Phones running Microsoft’s Windows Phone 8 operating system are due to hit the market later this year. The world will be paying attention to what Nokia is going to be announcing, but let’s not forget that there are other companies who are also making Windows Phones. According to data from Nielsen, Windows Phone penetration hit 1.3% in the United States during Q2 2012. When you break things down by vendor, Nokia’s Windows Phones are in the hands of just 0.3% of smartphone owners. Meanwhile, HTC’s and Samsung’s Windows Phones both have 0.5% to call their own.
Statistics aside, what we want to know is just what sort of devices are we going to see over the coming months? According to Unwired View, one model we can look forward to is the Samsung SGH-i687. We don’t have any photos of the device, or a concrete spec sheet, but we do know, courtesy of an XML file on Samsung’s servers, that it’s going to have a screen that pushes 800 x 480 pixels. We know it’s going to run Windows Phone 8 because that XML file also says the SGH-i687 has support for IE 10, something that’s exclusive to the next version of Windows Phone.
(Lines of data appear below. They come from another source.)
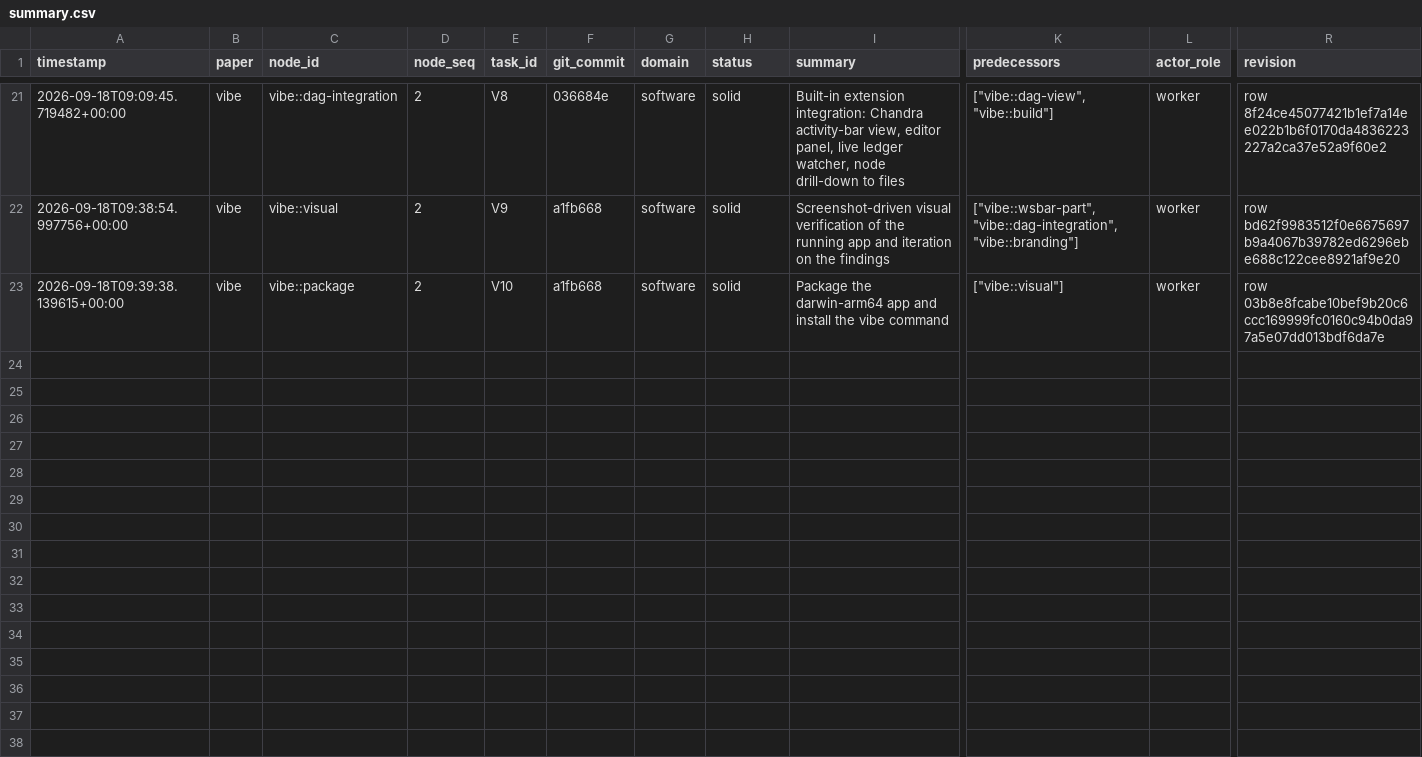
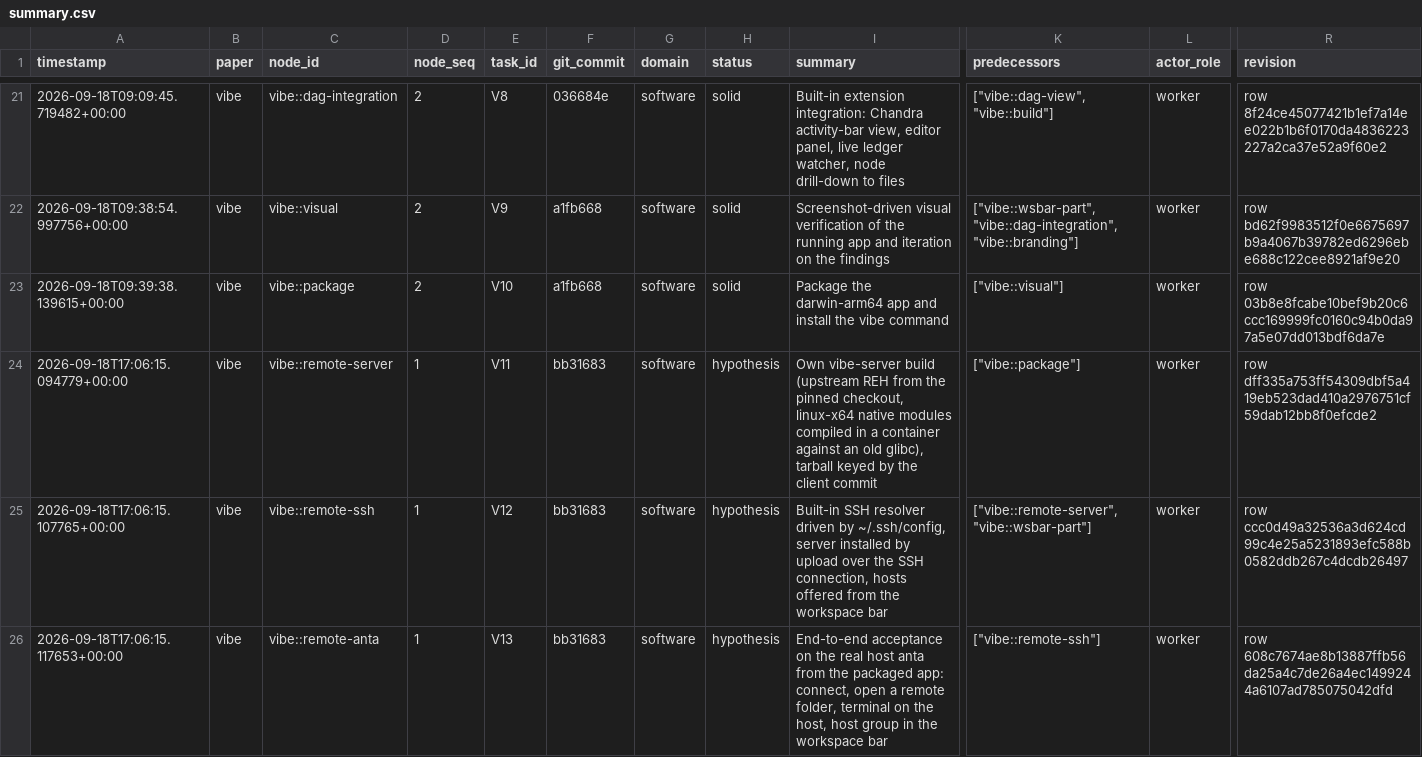
Before and after one commit to FoAKTEE/Chandra, a CSV file: results/ledgers/knowledge/paper_vibe/summary.csv, drawn as a sheet; only a part is shown, gaps mark what is left out; rows hold the shown columns only; the diff names each change by its address in the sheet, - before the commit and + after, or states it on an @@ line.

Commit message:
notes(vibe): plan remote SSH hosts — design section and three hypothesis nodes
- why: user directive — "use ~/.ssh/config similar to VS code to establish remote extensions … directly connect to the Host anta"
- finding: Microsoft's Remote-SSH and server build are licence-locked to official builds; VSCodium publishes no build of the pinned 1.129.1 (only 1.126 / 1.135), and the remote handshake requires server commit == client commit — so Vibe builds its own vibe-server [SOLID]
- finding: anta = Ubuntu 22.04 x86_64, glibc 2.35, key auth works non-interactively, internet available, no krb5 headers (rules out compiling there); Docker Desktop available locally for linux-x64 native modules [SOLID]
- change: DESIGN.md §6 — MIT open-remote-ssh resolver as a built-in, own server tarball keyed by commit, install by upload over the SSH connection (works on hosts without internet, never touches ~/.vscode-server), SSH hosts offered from the workspace bar
- change: knowledge nodes vibe::remote-server (V11), vibe::remote-ssh (V12), vibe::remote-anta (V13) appended as hypothesis with actor_role worker; .gitignore covers vibe/vscode-reh-*/ and vibe/vscode-server-*/
- verify: append-batch → {"appended": 3, "skipped": 0}; query --paper vibe → 11 solid, 3 hypothesis; contract.py verify-chains → {"ok": true, "breaks": []}
- files: vibe/DESIGN.md, .gitignore, results/ledgers/knowledge/paper_vibe/{nodes.jsonl,summary.csv}

```diff
--- a/results/ledgers/knowledge/paper_vibe/summary.csv
+++ b/results/ledgers/knowledge/paper_vibe/summary.csv
+row 24: 2026-09-18T17:06:15.094779+00:00 | vibe | vibe::remote-server | 1 | V11 | bb31683 | software | hypothesis | Own vibe-server build (upstream REH from the pinned checkout, linux-x64 native modules compiled in a container against an old glibc), tarball keyed by the client commit | ["vibe::package"] | worker | row dff335a753ff54309dbf5a419eb523dad410a2976751cf59dab12bb8f0efcde2
+row 25: 2026-09-18T17:06:15.107765+00:00 | vibe | vibe::remote-ssh | 1 | V12 | bb31683 | software | hypothesis | Built-in SSH resolver driven by ~/.ssh/config, server installed by upload over the SSH connection, hosts offered from the workspace bar | ["vibe::remote-server", "vibe::wsbar-part"] | worker | row ccc0d49a32536a3d624cd99c4e25a5231893efc588b0582ddb267c4dcdb26497
+row 26: 2026-09-18T17:06:15.117653+00:00 | vibe | vibe::remote-anta | 1 | V13 | bb31683 | software | hypothesis | End-to-end acceptance on the real host anta from the packaged app: connect, open a remote folder, terminal on the host, host group in the workspace bar | ["vibe::remote-ssh"] | worker | row 608c7674ae8b13887ffb56da25a4c7de26a4ec1499244a6107ad785075042dfd
```
Also changed, not shown: 3 other files.
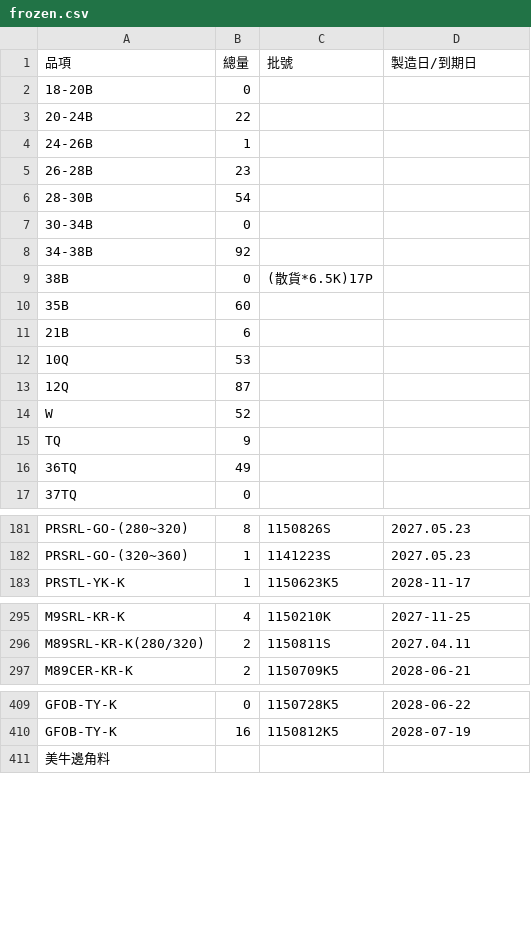
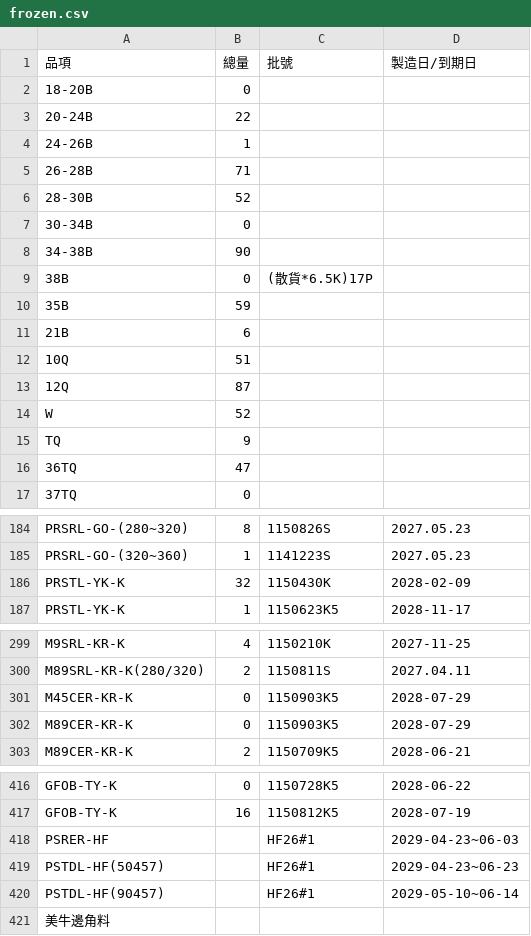
Before and after one commit to mingfonglpg-bit/-, a CSV file: frozen.csv, drawn as a sheet; only a part is shown, gaps mark what is left out; the diff covers the shown part only.

```diff
--- a/frozen.csv
+++ b/frozen.csv
@@ -4,10 +4,10 @@
 24-26B,1,,
-26-28B,23,,
-28-30B,54,,
+26-28B,71,,
+28-30B,52,,
 30-34B,0,,
-34-38B,92,,
+34-38B,90,,
 38B,0,(散貨*6.5K)17P,
-35B,60,,
+35B,59,,
 21B,6,,
-10Q,53,,
+10Q,51,,
 12Q,87,,
@@ -15,3 +15,3 @@ W,52,,
 TQ,9,,
-36TQ,49,,
+36TQ,47,,
 37TQ,0,,
@@ -182,2 +185,3 @@ PRSRL-GO-(280~320),8,1150826S,2027.05.23
 PRSRL-GO-(320~360),1,1141223S,2027.05.23
+PRSTL-YK-K,32,1150430K,2028-02-09
 PRSTL-YK-K,1,1150623K5,2028-11-17
@@ -296,2 +300,4 @@ M9SRL-KR-K,4,1150210K,2027-11-25
 M89SRL-KR-K(280/320),2,1150811S,2027.04.11
+M45CER-KR-K,0,1150903K5,2028-07-29
+M89CER-KR-K,0,1150903K5,2028-07-29
 M89CER-KR-K,2,1150709K5,2028-06-21
@@ -410,2 +417,5 @@ GFOB-TY-K,0,1150728K5,2028-06-22
 GFOB-TY-K,16,1150812K5,2028-07-19
+PSRER-HF,,HF26#1,2029-04-23~06-03
+PSTDL-HF(50457),,HF26#1,2029-04-23~06-23
+PSTDL-HF(90457),,HF26#1,2029-05-10~06-14
 美牛邊角料,,,
```
Also changed, not shown: 4 added rows and 25 edited cells elsewhere in this file, beef.csv, chilled.csv.
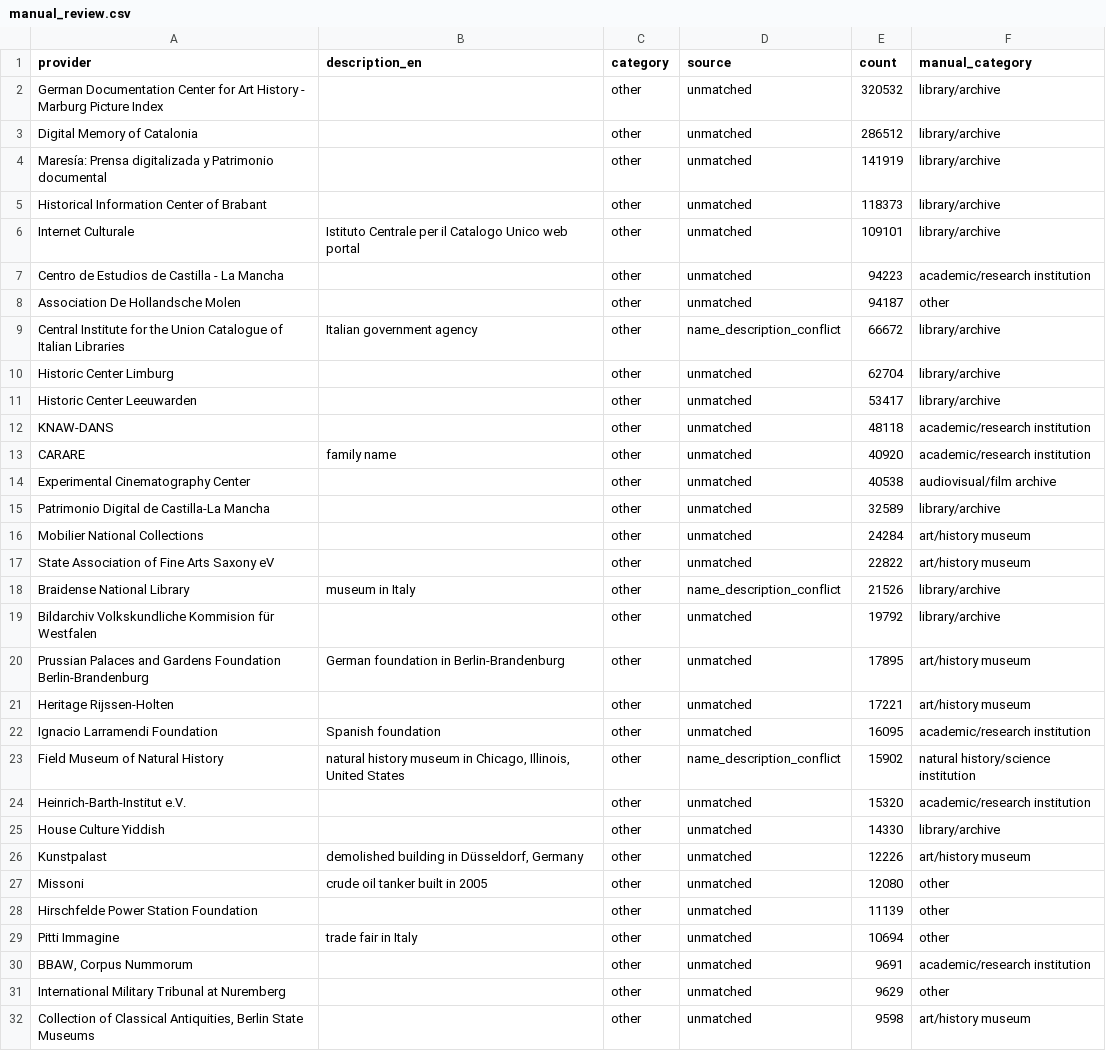
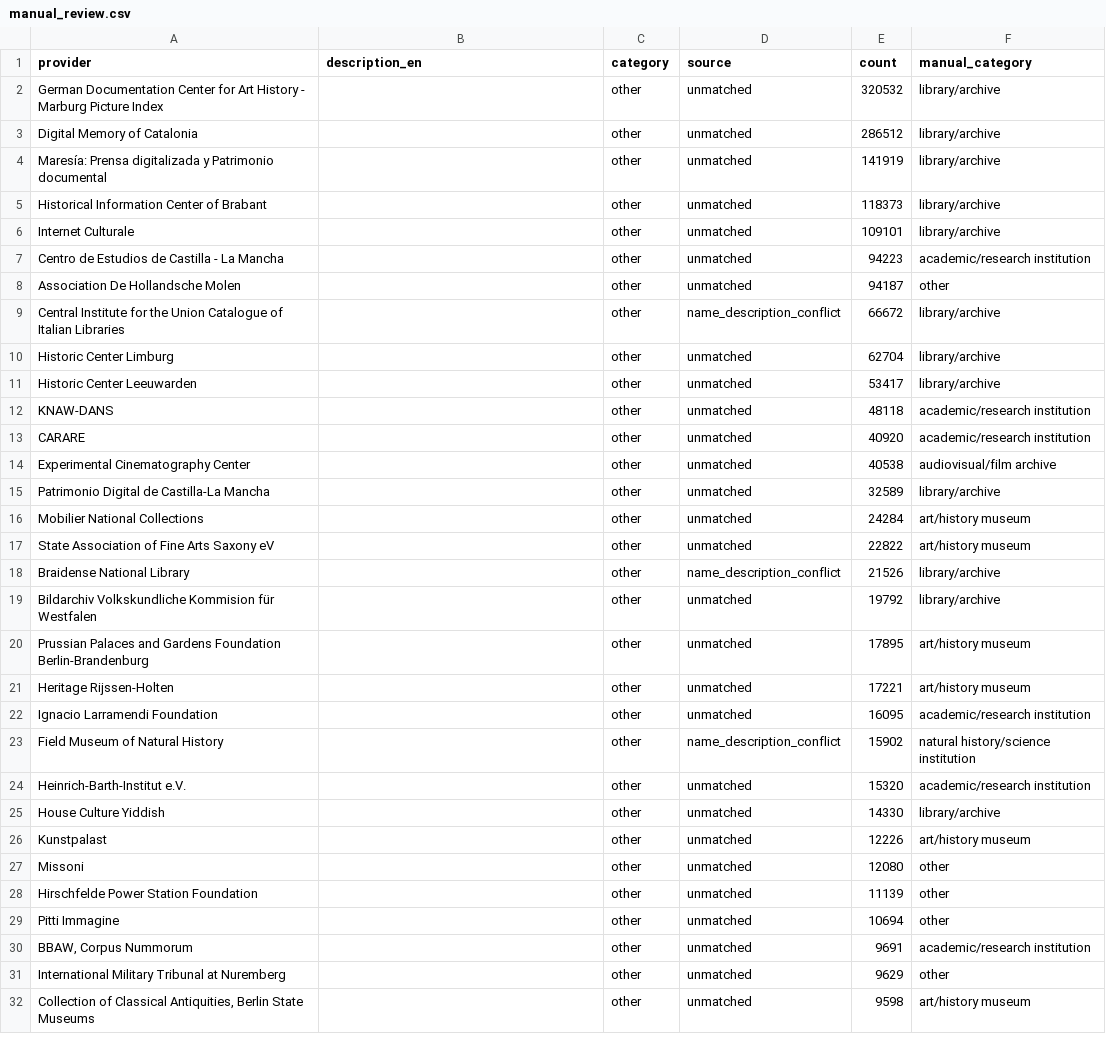
Before and after one commit to hexWitches/LODissea, a CSV file: notebook/data/csv/manual_review.csv (was notebook/data/manual_review.csv), drawn as a sheet; only a part is shown; the diff covers the shown part only.

Commit message:
add rq2 to new notebook + sara img

```diff
--- a/notebook/data/manual_review.csv
+++ b/notebook/data/csv/manual_review.csv
@@ -5,6 +5,6 @@ Maresía: Prensa digitalizada y Patrimonio documental,,other,unmatched,141919,li
 Historical Information Center of Brabant,,other,unmatched,118373,library/archive
-Internet Culturale,Istituto Centrale per il Catalogo Unico web portal,other,unmatched,109101,library/archive
+Internet Culturale,,other,unmatched,109101,library/archive
 Centro de Estudios de Castilla - La Mancha,,other,unmatched,94223,academic/research institution
 Association De Hollandsche Molen,,other,unmatched,94187,other
-Central Institute for the Union Catalogue of Italian Libraries,Italian government agency,other,name_description_conflict,66672,library/archive
+Central Institute for the Union Catalogue of Italian Libraries,,other,name_description_conflict,66672,library/archive
 Historic Center Limburg,,other,unmatched,62704,library/archive
@@ -12,3 +12,3 @@ Historic Center Leeuwarden,,other,unmatched,53417,library/archive
 KNAW-DANS,,other,unmatched,48118,academic/research institution
-CARARE,family name,other,unmatched,40920,academic/research institution
+CARARE,,other,unmatched,40920,academic/research institution
 Experimental Cinematography Center,,other,unmatched,40538,audiovisual/film archive
@@ -17,14 +17,14 @@ Mobilier National Collections,,other,unmatched,24284,art/history museum
 State Association of Fine Arts Saxony eV,,other,unmatched,22822,art/history museum
-Braidense National Library,museum in Italy,other,name_description_conflict,21526,library/archive
+Braidense National Library,,other,name_description_conflict,21526,library/archive
 Bildarchiv Volkskundliche Kommision für Westfalen,,other,unmatched,19792,library/archive
-Prussian Palaces and Gardens Foundation Berlin-Brandenburg,German foundation in Berlin-Brandenburg,other,unmatched,17895,art/history museum
+Prussian Palaces and Gardens Foundation Berlin-Brandenburg,,other,unmatched,17895,art/history museum
 Heritage Rijssen-Holten,,other,unmatched,17221,art/history museum
-Ignacio Larramendi Foundation,Spanish foundation,other,unmatched,16095,academic/research institution
-Field Museum of Natural History,"natural history museum in Chicago, Illinois, United States",other,name_description_conflict,15902,natural history/science institution
+Ignacio Larramendi Foundation,,other,unmatched,16095,academic/research institution
+Field Museum of Natural History,,other,name_description_conflict,15902,natural history/science institution
 Heinrich-Barth-Institut e.V.,,other,unmatched,15320,academic/research institution
 House Culture Yiddish,,other,unmatched,14330,library/archive
-Kunstpalast,"demolished building in Düsseldorf, Germany",other,unmatched,12226,art/history museum
-Missoni,crude oil tanker built in 2005,other,unmatched,12080,other
+Kunstpalast,,other,unmatched,12226,art/history museum
+Missoni,,other,unmatched,12080,other
 Hirschfelde Power Station Foundation,,other,unmatched,11139,other
-Pitti Immagine,trade fair in Italy,other,unmatched,10694,other
+Pitti Immagine,,other,unmatched,10694,other
 "BBAW, Corpus Nummorum",,other,unmatched,9691,academic/research institution
```
Also changed, not shown: 6 edited cells elsewhere in this file, 32 other files.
Does this mean Samsung isn’t going to make a 720p enabled Windows Phone? No, but considering that Samsung is having trouble making enough components to feed demand for the Galaxy S III, what makes you think they’ll let any of their precious HD screens go towards a device running a smartphone OS that the market has rejected? Also, Samsung could very well be positioning the SGH-i687 as a budget Windows Phone. We can only speculate at this point.
Why is screen resolution so important? Two reasons. One, screens are typically the most expensive component inside a smartphone. Making use of a lower resolution panel allows significant cost savings. And two, if you’re going to buy a device that you’re going to be looking at from the second you wake up to the final minutes before you go to sleep, you want everything to look nice and sharp.